The top players available in today’s Rule 5 Draft include a high number of back-end rotation and bullpen options.
Longtime MLB umpire Brian O’Nora was arrested at an Ohio hotel the other night as part of a sex sting operation.
Cedric Hunter, the new senior adviser to the Joe Biden administration, is a “50-WAR” baseball legend.
Maybe Boras is right, and Evan made a compelling case on The Rant Live the other day (embed above) that supports the fact that owners didn’t really lose that much money in 2020. Nothing better masks unwavering financial unity among baseball’s 30 owners than phrases like “cost uncertainty.”
If Hoyer’s intended goal was to free up payroll this week, he’s failed his first assignment since grabbing the big seat. His roster stands at 34 players as of this morning and the offseason still has a few months remaining, so perhaps we’ll soften that narrative just a little.
#1 thing on Jed Hoyer's to-do list? "Move money," @GDubCub says pic.twitter.com/PrnlVOtWHJ
— Cubs Talk (@NBCSCubs) December 6, 2020
They Said It
- “All you’re doing is listening and talking. I don’t think there’s a single player on our roster that some team hasn’t called about at some point. If we were just to shut down the discussions immediately, it wouldn’t do us any good. [Other front offices] know which players would be really hard for us to trade and teams can act accordingly. I think that’s always the rule of thumb. I’ve never operated differently in 20 years and we’ll continue to do that.” – Jed Hoyer
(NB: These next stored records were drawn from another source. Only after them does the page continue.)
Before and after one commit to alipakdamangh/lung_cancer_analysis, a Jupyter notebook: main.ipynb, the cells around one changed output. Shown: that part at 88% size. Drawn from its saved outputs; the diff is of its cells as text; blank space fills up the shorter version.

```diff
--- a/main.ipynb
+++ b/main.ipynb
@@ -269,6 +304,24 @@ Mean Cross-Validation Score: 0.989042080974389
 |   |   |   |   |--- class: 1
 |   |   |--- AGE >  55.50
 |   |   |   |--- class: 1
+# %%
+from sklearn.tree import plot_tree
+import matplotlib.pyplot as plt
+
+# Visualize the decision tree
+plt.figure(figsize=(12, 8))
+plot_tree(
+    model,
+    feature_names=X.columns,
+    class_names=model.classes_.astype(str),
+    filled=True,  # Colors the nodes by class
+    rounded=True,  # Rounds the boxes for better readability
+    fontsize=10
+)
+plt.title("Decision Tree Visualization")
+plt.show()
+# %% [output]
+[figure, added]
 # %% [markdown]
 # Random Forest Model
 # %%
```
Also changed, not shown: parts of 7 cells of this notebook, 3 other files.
- “It will be interesting to watch how [starting pitchers] go from 80 innings to 180 [during the upcoming season]. Going to 180 is a significant jump.” – Tommy Hottovy
Thursday Walk Up Song
So Damn Lucky by the Dave Matthews Band – If you are a fan of one of the teams that’s actually trying to improve its roster this winter, I’m envious.